Purple Delight, a mixed media art made from buttons, beads, and antique frame by Amalia Amaki, is one of the works by African American artists on display at the Georgia Museum of Art.
ATHENS, GEORGIA -A new exhibition at the Georgia Museum of Art at the University of Georgia presents an opportunity to appreciate the works of African American artists. Titled Expanding Tradition: Selections from the Larry D. and Brenda A. Thompson Collection, the show expands scholarship on artists of color who, until recent years, have been overlooked.
Expanding Tradition includes exceptional works by contemporary artists like Willie Cole, Whitfield Lovell, Kevin Cole and Kara Walker as well as historical artists such as Elizabeth Catlett, Charles Sebree, Beauford Delaney and Benny Andrews. The exhibition also includes rare Depression-era works by Norman Lewis, Charles White, Dox Thrash and Rose Piper.
The almost 60 works on display range from the late 19th century to the contemporary era. They provide a comprehensive look at African American art history with particular focus on race, gender, class, politics and the economy.
Purple Delight, 2005 by Amalia Amaki is one of the outstanding works on display at this show. The mixed media work made from white, silver, gold buttons, beads, and an antique frame has the portrait of an African American woman. With head raised high, and well -articulated makeup, the woman shows off her magnificent beauty. She seems to be saying “Look at me. I am beautiful.”
Purple Delight reflects Amalia Amaki determination to capture the lives of African American women of the Diaspora through her art. Amaki has an M.A. degree in modern European and American art and a Ph.D. in twentieth-century American art and culture from Emory University in the Institute of Liberal Arts. In her work, she combines everyday material, including photography, quilts, buttons, boxes and other household items to examine the depiction of African American heroines and heroes in mainstream media. Purple Delight accentuates her quest to re/present celebrated African American in a better light.
Willie Cole’s Untitled (Chicken), 1995 shows the innovation that has become synonymous with this sculptor, painter, and conceptual visual artist. Created from women’s shoes and galvanized wire, Untitled (Chicken), is an important example of how Cole combines everyday objects to create powerful works of art and statements about everyday life. The sculpture is shaped like a chicken.
In addition to achieving an interesting aesthetic, Untitled (Chicken), 1995, seems to address the issue of consumerism. Why would anyone need so many shoes? However, more importantly, it shows how the artist continues to borrow from different artistic traditions like Dada’s readymade, surrealism, and pop art to articulate innovative artistic thoughts. For him, anything can be turned to art: hair dryers, lawn jockeys, high-heeled shoes, ironing boards, and irons.
Wilmer Jennings De Good Book Says is an important painting with historical significance. Painted in 1935, the painting depicts a church scene, with the pastor preaching to a congregation of men and women, who seemed elevated in a spiritual ecstasy.

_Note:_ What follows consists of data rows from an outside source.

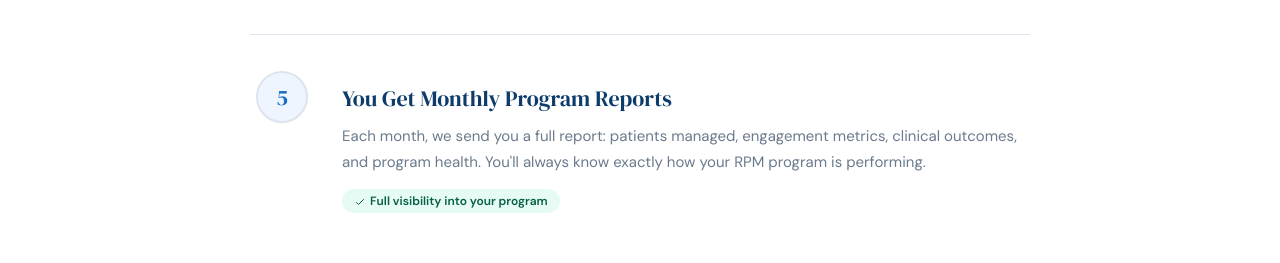
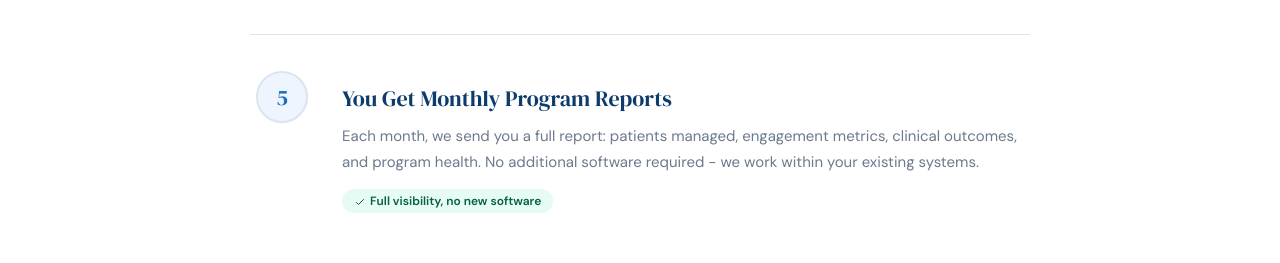
Before and after one commit to jasonhochman23/elevaterpm, a Next.js app: page / in a window 1280 px wide. Shown: the part 2829-3092 px from the top of the page. Built offline with nearby package versions, Linux system fonts and the light colour scheme.

Commit message:
Add no additional software messaging to reports section

```diff
--- a/src/app/page.tsx
+++ b/src/app/page.tsx
@@ -44,8 +44,8 @@ const steps = [
   },
   {
     title: "You Get Monthly Program Reports",
-    body: "Each month, we send you a full report: patients managed, engagement metrics, clinical outcomes, and program health. You'll always know exactly how your RPM program is performing.",
-    tag: "Full visibility into your program",
+    body: "Each month, we send you a full report: patients managed, engagement metrics, clinical outcomes, and program health. No additional software required - we work within your existing systems.",
+    tag: "Full visibility, no new software",
   },
 ];
 
```
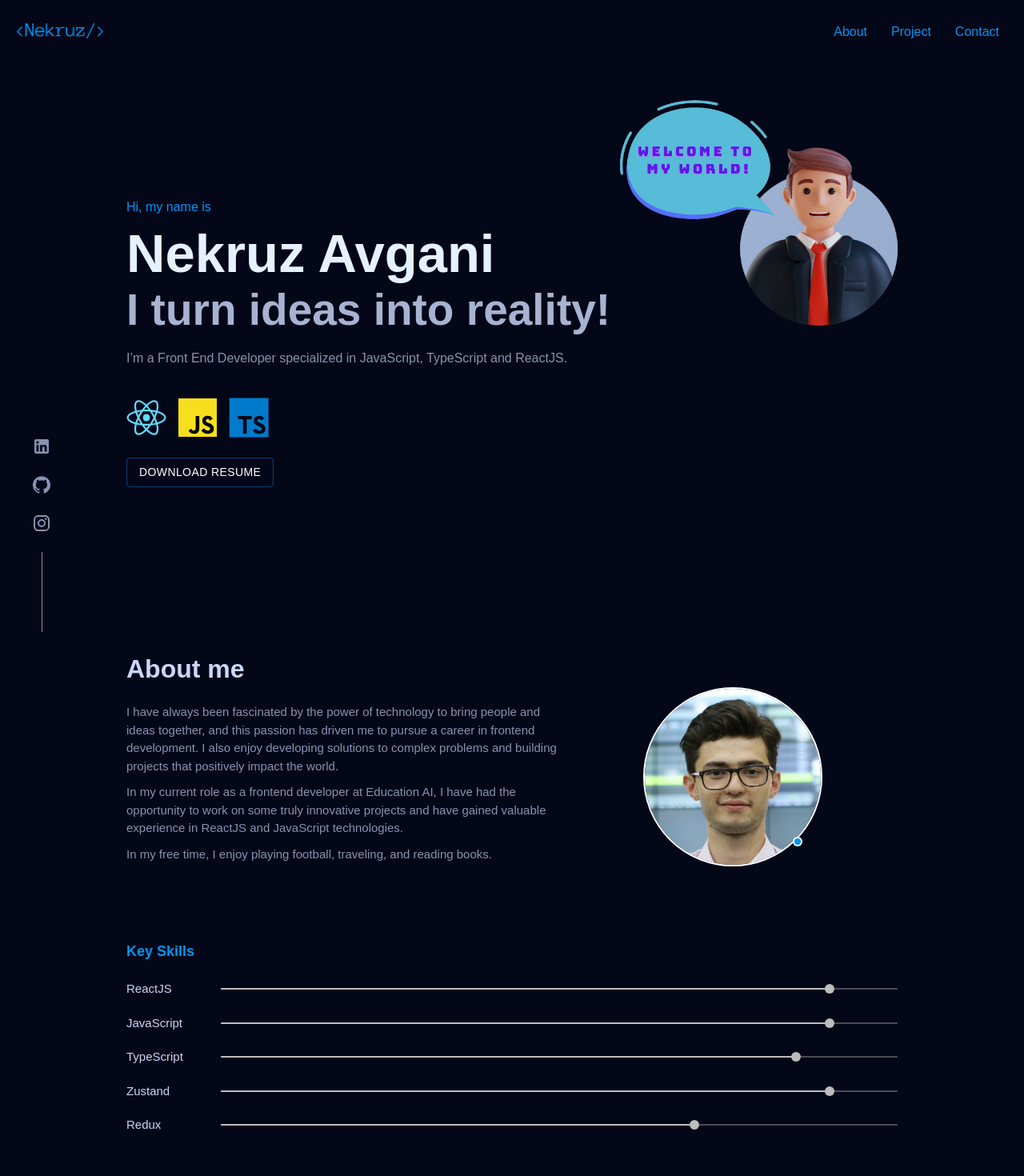
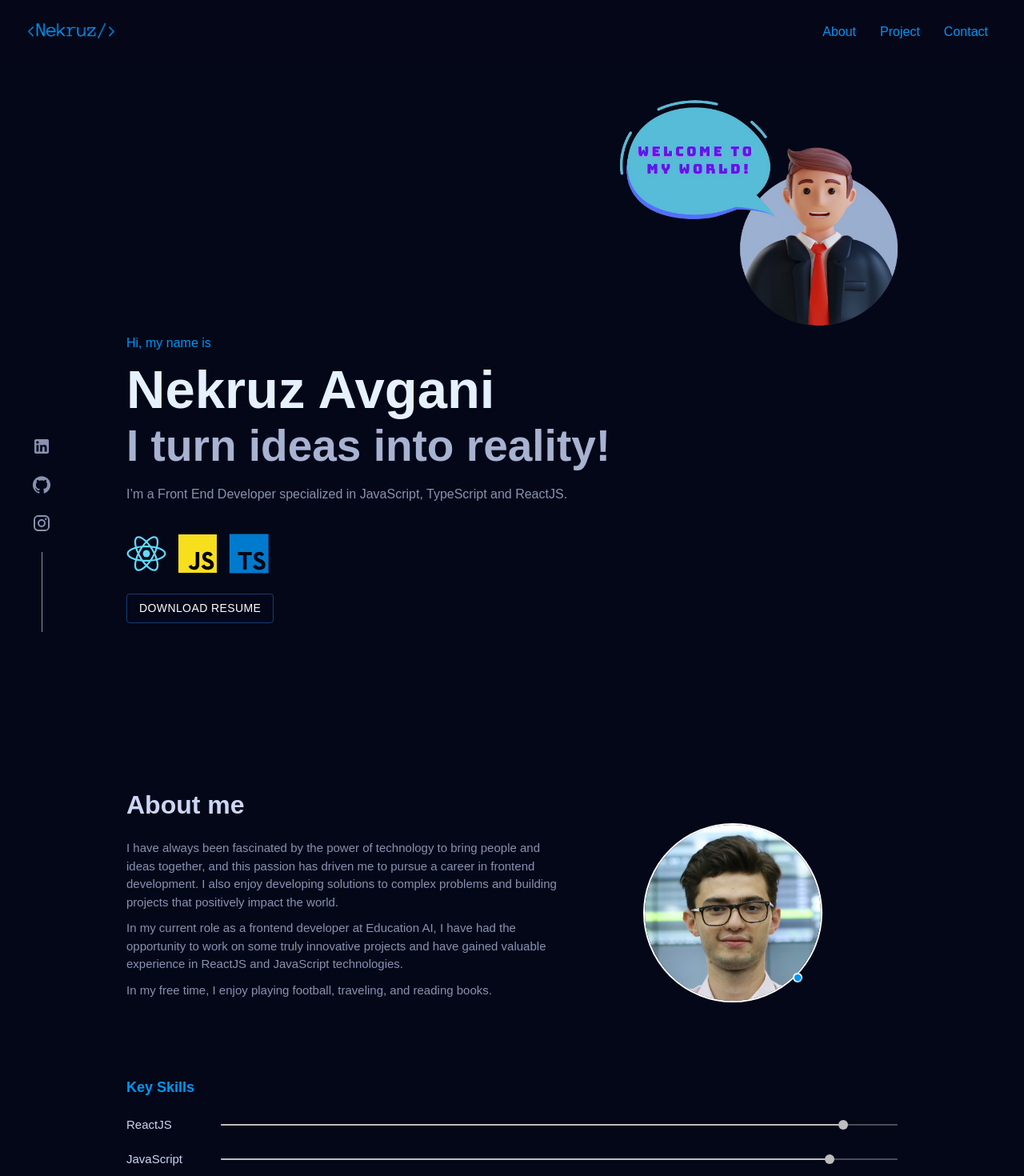
Before and after one commit to nekruza/my-portfolio, a React (Create React App) app: page / in a window 1280 px wide. Shown: the top 1470 px of the page at 80% size. Built offline with nearby package versions, Linux system fonts and the light colour scheme.

Commit message:
Updated main/navbar css

```diff
--- a/src/components/About/AboutMe.jsx
+++ b/src/components/About/AboutMe.jsx
@@ -72,7 +72,7 @@ const data = [
 const dataSkills = [
     {
         text: 'ReactJS',
-        value: 90,
+        value: 92,
         color: 'primary',
     },
     {
@@ -82,15 +82,15 @@ const dataSkills = [
 
     },
     {
+        text: 'Zustand ',
+        value: 90,
+        color: 'success',
+    },
+    {
         text: 'TypeScript',
         value: 85,
         color: 'secondary',
 
-    },
-    {
-        text: 'Zustand ',
-        value: 90,
-        color: 'success',
     },
     {
         text: 'Redux',
--- a/src/components/Main/Main.jsx
+++ b/src/components/Main/Main.jsx
@@ -12,7 +12,7 @@ import '../style/style.css'
 function Main() {
 
     return (
-        <Box id="main" sx={{ minHeight: '70vh', paddingLeft: 1, paddingRight: 1, paddingTop: 15, color: '#0095F6' }}>
+        <Box id="main" sx={{ minHeight: '70vh', paddingLeft: 1, paddingRight: 1, marginTop: 10, paddingTop: 25, color: '#0095F6' }}>
             <Grid container style={{ margin: '50px auto', height: 300, display: 'flex', flexDirection: 'column', justifyContent: 'space-around' }}>
                 <Grid item xs={10} style={{ zIndex: 2, padding: 10 }} >
                     <p>Hi, my name is </p>
--- a/src/components/Navbar.jsx
+++ b/src/components/Navbar.jsx
@@ -11,18 +11,23 @@ import CloseIcon from '@mui/icons-material/Close';
 import logo2 from './images/logo2.png'
 
 
+
 function Navbar({ bg, setBgColor }) {
     const [display, setDisplay] = React.useState('none')
 
     return (
-        <Box style={{ width: '100vw', display: 'flex', height: 70 }}>
-            <Grid container sx={{ display: 'flex', justifyContent: 'space-between', alignItems: 'center', margin: 'auto', color: '#0095F6', padding: 2 }}>
+        <Box style={{ width: '100vw', display: 'flex', height: 80, background: '#050718', zIndex: 999999 }}>
+            <Grid container sx={{ display: 'flex', justifyContent: 'space-between', alignItems: 'center', margin: 'auto', color: '#0095F6', padding: { sx: 2, sm: '10px 30px' }, }}>
                 <Grid>
                     <img src={logo2} alt="logo" height={30} />
                 </Grid>
                 <Grid style={{ display: 'flex', justifyContent: 'space-between', alignItems: 'center', textDecoration: 'none' }}>
                     <Grid sx={{ display: { xs: 'none', sm: 'flex' } }}>
-                        <HashLink to='#about' smooth style={{ textDecoration: 'none', }}><p className='underline' style={{ padding: 15, color: '#0095F6' }}>About</p></HashLink>
+                        <HashLink to='#about' smooth style={{ textDecoration: 'none', }}>
+                            <p className='underline' style={{ padding: 15, color: '#0095F6' }}>
+                                About
+                            </p>
+                        </HashLink>
                         <HashLink to='#project' smooth style={{ textDecoration: 'none' }}><p className='underline' style={{ padding: 15, color: '#0095F6' }}>Project</p></HashLink>
                         <HashLink to='#contacts' smooth style={{ textDecoration: 'none' }}><p className='underline' style={{ padding: 15, color: '#0095F6' }}>Contact</p></HashLink>
                     </Grid>
```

De Good Book Says is a reminder that 1935 was an important time for African Americans: Thurgood Marshall and Charles Hamilton Houston of the NAACP had successfully argued the landmark case in Murray v. Pearson. It was agreed that Maryland should open admissions to the segregated University of Maryland School of Law based on equal protection under the Fourteenth Amendment. Segregation and lynchings were still prevalent. The Great Depression only made matters worse. For many African American’s the church was a place of solitude and refuge.
In De Good Book Says, Wilmer Jennings takes viewers into that church, where African Americans were able to freely express themselves. There was singing, chanting and vivid expression of spirituality. In the painting, rays of light burst through the stained glass window illuminating the congregation. While some people raised their hands in the air, others bowed their heads in prayers. De Good Book Says is an important piece by the artist, who was well-known as a printmaker.
Expanding Tradition is the inaugural exhibition for Shawnya Harris, the Larry D. and Brenda A. Thompson Curator of African American and African Diasporic Art. For this exhibition, she selected from the 100 works of art by African Americans artists donated by the Thompsons to the Georgia Museum of Art in 2012. The donation came on the heels of a traveling exhibition drawn from their collection titled Tradition Redefined: The Larry and Brenda Thompson Collection of African American Art. Expanding Tradition is a follow up that exhibition.
Expanding Tradition and Tradition Redefined are important exhibitions that have helped advanced scholarship on works by African American artists. Above all, they show the commitment of Larry and Brenda Thompson to illuminate the contribution of African American artists to the development of art in the United States. With an extensive private collection of works by African American artists, there is great hope that important works by African American artists who have been ignored for decades, until recently, will make it to the public space.